**INFORMATION**:

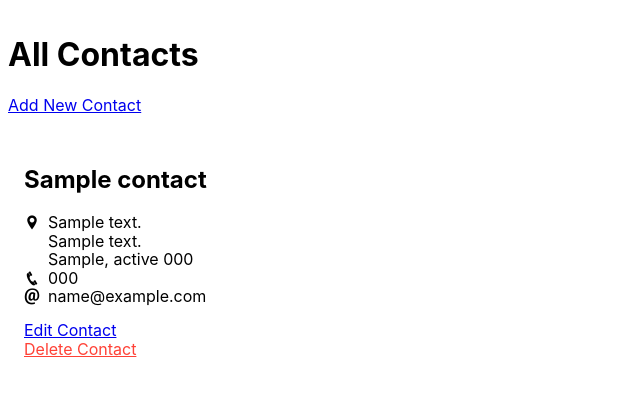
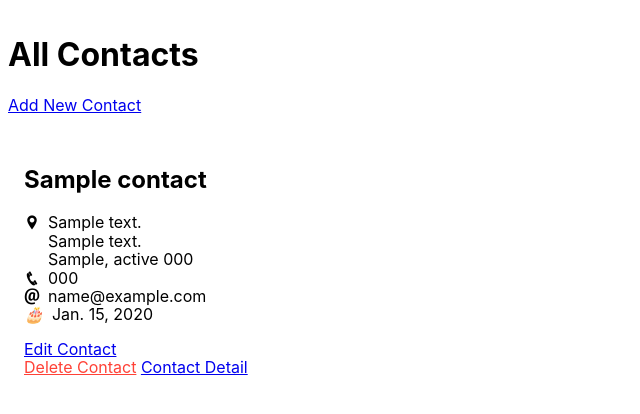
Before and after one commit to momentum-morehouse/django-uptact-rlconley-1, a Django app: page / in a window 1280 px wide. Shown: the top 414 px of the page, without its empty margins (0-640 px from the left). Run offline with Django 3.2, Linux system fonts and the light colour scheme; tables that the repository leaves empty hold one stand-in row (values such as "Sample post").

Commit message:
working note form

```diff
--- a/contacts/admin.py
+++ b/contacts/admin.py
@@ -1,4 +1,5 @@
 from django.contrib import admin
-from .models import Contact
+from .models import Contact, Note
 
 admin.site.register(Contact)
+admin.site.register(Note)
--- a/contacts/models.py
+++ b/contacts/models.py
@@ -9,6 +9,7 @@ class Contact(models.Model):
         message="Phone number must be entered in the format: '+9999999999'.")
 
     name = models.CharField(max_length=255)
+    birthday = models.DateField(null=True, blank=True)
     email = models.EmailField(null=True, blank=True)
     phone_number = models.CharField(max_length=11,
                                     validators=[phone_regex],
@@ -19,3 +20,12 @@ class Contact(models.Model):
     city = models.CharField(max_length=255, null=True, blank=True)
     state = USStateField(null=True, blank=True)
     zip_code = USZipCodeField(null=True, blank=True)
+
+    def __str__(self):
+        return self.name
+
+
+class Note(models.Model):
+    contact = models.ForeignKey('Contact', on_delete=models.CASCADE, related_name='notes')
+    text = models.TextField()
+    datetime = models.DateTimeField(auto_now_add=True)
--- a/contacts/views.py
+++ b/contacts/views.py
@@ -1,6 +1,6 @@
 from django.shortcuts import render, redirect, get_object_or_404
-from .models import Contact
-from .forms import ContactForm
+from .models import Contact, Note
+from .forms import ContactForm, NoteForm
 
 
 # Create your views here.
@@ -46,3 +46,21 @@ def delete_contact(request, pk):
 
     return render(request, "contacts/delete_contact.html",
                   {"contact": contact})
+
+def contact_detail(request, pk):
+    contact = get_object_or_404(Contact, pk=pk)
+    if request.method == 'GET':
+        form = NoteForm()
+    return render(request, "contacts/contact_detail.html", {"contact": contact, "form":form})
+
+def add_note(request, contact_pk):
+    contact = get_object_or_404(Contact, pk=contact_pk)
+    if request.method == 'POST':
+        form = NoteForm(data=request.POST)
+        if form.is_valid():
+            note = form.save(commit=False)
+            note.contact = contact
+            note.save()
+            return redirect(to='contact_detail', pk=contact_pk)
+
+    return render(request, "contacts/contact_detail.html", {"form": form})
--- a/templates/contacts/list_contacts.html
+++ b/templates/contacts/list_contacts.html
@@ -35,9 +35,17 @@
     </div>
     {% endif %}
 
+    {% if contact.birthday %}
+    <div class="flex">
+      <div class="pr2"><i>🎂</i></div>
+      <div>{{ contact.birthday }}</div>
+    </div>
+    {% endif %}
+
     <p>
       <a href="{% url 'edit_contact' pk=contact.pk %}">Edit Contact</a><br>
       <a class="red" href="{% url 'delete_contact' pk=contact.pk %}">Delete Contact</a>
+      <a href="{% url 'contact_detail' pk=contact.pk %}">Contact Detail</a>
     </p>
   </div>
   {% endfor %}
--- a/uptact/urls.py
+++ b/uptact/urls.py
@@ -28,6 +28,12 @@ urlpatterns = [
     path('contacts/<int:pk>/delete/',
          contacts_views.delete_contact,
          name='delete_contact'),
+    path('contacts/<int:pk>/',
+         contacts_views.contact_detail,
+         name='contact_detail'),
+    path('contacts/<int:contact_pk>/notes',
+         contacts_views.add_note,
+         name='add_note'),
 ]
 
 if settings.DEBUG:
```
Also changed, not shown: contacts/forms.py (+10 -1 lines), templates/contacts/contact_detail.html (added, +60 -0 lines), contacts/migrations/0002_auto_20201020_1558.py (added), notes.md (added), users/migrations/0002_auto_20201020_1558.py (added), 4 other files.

==

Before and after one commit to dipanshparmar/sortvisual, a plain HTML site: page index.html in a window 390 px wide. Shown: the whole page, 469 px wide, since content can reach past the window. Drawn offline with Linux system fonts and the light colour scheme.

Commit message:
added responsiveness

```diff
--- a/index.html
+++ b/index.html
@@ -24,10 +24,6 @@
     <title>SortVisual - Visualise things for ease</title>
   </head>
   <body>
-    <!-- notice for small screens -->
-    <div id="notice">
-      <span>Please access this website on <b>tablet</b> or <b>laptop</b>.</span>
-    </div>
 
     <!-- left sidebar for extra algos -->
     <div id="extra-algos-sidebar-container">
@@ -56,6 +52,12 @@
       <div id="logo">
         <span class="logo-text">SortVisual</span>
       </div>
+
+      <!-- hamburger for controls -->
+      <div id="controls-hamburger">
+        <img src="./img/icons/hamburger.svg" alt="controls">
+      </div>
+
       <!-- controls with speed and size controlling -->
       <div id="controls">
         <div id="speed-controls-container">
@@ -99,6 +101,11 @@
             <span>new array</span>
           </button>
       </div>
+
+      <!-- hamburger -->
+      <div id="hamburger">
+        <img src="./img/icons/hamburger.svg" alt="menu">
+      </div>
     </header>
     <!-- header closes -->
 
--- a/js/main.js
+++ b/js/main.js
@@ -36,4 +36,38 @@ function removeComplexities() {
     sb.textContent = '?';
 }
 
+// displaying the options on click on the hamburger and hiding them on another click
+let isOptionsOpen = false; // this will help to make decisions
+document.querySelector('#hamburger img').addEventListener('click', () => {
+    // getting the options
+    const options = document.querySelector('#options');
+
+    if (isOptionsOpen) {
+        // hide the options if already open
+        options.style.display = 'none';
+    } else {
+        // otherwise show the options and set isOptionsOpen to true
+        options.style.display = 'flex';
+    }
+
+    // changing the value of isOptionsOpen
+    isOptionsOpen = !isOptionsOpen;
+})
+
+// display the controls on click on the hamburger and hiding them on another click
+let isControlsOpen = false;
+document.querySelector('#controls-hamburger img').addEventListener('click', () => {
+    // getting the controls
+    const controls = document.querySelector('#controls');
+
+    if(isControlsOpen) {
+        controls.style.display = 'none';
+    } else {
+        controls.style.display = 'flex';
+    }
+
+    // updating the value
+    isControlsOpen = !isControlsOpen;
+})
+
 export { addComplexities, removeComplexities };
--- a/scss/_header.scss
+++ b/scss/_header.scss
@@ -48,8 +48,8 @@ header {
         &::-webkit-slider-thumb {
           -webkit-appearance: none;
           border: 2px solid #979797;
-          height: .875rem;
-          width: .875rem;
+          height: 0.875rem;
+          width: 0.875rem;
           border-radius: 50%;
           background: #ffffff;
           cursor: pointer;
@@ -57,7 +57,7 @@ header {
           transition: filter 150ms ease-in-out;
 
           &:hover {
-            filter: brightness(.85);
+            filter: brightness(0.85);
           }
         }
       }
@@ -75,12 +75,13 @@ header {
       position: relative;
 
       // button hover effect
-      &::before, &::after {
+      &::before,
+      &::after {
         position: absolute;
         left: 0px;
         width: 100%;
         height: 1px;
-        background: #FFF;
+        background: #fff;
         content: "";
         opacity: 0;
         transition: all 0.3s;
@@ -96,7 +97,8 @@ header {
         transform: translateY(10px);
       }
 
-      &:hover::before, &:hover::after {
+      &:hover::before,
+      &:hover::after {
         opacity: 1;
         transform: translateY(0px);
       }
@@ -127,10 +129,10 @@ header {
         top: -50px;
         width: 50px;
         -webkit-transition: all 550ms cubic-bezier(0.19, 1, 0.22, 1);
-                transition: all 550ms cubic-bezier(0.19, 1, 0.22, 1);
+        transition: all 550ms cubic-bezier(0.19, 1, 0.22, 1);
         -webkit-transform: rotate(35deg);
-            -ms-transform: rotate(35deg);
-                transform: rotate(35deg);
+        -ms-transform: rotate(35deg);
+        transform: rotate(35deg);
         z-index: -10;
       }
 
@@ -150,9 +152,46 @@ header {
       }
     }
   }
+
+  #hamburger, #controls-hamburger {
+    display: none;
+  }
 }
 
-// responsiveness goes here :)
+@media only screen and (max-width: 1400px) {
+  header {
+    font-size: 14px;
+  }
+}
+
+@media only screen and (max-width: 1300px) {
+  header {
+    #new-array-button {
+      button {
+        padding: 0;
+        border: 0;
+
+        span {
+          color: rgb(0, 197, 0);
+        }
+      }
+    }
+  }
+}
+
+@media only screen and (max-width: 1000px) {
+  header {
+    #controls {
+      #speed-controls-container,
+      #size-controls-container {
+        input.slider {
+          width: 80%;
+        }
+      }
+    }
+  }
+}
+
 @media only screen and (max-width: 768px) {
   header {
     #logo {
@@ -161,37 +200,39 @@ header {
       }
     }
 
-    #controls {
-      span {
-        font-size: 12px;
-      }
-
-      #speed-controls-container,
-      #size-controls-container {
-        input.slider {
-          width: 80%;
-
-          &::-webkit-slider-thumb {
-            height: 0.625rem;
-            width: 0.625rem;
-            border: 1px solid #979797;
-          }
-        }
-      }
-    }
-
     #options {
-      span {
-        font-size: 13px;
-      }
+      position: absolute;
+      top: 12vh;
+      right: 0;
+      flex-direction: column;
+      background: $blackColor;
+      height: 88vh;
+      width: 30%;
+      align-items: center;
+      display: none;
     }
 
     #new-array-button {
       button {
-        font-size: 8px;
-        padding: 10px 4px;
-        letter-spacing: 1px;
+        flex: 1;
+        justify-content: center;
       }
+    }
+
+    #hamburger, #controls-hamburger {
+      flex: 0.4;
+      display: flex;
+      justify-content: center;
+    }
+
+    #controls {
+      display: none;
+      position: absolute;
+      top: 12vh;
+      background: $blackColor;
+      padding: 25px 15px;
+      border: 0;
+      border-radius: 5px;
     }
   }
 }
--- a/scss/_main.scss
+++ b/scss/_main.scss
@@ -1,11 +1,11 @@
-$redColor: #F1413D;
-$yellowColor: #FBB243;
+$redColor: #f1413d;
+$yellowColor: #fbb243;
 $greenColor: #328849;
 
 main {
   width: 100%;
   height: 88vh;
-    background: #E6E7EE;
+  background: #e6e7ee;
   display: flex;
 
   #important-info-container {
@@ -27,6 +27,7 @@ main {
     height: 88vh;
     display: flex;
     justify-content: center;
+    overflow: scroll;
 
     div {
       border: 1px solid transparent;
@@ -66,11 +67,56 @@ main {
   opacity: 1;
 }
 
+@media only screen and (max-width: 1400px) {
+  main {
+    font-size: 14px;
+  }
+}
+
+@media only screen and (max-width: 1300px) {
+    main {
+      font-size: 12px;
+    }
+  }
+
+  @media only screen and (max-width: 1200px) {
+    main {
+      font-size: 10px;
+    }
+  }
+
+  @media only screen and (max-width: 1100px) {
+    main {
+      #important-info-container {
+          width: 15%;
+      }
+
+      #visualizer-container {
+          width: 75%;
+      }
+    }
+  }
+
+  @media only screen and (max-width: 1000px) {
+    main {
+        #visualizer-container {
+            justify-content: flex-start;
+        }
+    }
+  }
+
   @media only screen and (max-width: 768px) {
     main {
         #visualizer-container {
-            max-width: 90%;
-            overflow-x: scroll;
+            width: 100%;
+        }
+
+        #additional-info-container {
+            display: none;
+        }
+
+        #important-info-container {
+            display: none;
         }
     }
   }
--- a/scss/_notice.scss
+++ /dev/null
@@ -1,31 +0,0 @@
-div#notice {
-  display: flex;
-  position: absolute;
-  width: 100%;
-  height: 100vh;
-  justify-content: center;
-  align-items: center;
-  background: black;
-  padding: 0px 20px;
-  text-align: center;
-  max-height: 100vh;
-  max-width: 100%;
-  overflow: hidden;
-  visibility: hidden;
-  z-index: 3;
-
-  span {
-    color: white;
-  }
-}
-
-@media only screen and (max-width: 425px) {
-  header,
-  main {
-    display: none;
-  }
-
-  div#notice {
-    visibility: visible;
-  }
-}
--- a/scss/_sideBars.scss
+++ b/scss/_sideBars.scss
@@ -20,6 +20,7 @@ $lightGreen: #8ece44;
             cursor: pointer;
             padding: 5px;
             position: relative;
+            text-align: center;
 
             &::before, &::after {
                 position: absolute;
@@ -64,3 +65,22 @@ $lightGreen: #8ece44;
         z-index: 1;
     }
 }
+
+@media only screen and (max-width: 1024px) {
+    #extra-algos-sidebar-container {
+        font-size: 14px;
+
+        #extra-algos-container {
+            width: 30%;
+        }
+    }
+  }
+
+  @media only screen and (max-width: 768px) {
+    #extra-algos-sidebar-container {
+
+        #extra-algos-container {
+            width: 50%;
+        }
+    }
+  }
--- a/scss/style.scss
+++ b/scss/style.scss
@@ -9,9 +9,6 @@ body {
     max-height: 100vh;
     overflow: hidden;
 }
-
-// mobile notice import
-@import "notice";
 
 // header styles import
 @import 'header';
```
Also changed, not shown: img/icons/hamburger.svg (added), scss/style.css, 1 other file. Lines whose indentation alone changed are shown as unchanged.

...

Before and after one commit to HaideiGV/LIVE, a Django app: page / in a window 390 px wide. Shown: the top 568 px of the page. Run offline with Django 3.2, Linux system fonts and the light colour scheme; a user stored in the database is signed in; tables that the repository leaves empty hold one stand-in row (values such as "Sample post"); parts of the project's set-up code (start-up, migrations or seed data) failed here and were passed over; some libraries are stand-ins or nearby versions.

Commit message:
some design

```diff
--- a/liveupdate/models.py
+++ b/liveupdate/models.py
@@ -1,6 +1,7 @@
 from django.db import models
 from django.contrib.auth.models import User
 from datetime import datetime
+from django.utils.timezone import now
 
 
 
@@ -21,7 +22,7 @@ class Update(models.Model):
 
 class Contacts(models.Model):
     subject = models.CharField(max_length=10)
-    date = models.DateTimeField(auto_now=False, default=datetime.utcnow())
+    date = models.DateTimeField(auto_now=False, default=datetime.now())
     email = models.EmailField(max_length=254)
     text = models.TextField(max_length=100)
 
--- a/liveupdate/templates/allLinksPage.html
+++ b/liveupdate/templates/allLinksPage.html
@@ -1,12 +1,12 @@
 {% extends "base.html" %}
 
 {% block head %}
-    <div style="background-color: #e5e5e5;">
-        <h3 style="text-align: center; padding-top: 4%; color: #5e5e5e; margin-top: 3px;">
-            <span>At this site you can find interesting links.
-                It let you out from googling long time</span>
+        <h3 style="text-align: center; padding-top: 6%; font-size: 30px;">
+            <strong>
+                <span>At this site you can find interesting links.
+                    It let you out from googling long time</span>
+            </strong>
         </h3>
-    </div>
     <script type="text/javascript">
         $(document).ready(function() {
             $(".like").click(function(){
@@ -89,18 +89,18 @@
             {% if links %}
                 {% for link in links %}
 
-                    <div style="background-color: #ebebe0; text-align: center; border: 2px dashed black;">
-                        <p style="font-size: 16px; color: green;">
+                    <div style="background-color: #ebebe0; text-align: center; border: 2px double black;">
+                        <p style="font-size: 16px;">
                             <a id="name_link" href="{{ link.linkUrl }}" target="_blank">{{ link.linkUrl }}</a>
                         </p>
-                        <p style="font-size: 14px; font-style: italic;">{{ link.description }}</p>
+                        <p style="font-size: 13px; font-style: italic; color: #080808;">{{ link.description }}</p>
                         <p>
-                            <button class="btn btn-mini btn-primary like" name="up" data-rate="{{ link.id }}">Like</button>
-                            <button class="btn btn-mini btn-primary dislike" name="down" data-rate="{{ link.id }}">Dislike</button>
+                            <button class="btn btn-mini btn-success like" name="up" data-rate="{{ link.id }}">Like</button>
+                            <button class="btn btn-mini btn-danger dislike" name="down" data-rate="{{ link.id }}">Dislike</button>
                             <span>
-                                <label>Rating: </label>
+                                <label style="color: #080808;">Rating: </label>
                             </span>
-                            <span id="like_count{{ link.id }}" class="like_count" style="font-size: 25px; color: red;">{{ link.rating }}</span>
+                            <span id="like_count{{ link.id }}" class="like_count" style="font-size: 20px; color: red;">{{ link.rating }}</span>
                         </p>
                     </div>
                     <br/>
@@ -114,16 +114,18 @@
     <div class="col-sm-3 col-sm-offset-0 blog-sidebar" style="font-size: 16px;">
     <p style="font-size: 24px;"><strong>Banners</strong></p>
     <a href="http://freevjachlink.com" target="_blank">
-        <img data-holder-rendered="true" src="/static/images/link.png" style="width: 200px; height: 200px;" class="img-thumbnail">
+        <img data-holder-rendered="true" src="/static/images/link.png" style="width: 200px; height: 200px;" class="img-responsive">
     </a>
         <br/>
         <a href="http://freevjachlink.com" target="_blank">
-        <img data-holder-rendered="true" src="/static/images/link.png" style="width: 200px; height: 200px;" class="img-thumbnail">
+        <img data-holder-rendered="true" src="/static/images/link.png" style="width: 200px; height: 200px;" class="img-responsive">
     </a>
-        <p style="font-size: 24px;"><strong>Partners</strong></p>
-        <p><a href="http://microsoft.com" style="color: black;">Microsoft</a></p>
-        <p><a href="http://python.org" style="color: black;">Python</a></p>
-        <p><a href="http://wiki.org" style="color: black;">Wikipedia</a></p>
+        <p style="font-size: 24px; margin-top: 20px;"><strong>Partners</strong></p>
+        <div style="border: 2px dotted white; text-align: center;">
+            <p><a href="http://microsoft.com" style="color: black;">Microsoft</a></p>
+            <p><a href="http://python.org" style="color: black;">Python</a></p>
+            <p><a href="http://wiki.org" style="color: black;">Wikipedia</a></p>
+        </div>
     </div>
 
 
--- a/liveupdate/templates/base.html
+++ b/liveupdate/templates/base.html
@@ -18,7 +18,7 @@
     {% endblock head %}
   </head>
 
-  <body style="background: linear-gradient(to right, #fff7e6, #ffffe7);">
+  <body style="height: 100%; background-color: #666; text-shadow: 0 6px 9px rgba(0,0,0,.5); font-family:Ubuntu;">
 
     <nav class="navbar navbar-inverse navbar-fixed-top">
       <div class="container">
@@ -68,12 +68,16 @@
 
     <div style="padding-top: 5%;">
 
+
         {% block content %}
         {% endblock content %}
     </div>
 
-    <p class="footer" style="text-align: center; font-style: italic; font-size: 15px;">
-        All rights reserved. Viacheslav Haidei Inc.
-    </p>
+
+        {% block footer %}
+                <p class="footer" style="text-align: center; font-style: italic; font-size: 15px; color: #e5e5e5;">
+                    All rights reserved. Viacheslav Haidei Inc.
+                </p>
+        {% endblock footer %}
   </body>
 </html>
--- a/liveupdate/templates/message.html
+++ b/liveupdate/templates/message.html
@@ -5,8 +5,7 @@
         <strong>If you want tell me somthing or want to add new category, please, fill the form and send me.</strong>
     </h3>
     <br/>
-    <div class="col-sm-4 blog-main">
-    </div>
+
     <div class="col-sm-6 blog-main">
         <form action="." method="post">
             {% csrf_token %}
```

**WHAT THE TASK ASKS**: Apply a filter to the listing above so that only lines with "transform" are kept, and copy those lines.

**COMPLETED EXERCISE**:
         transform: translateY(10px);
         transform: translateY(0px);
         -webkit-transform: rotate(35deg);
-            -ms-transform: rotate(35deg);
-                transform: rotate(35deg);
+        -ms-transform: rotate(35deg);
+        transform: rotate(35deg);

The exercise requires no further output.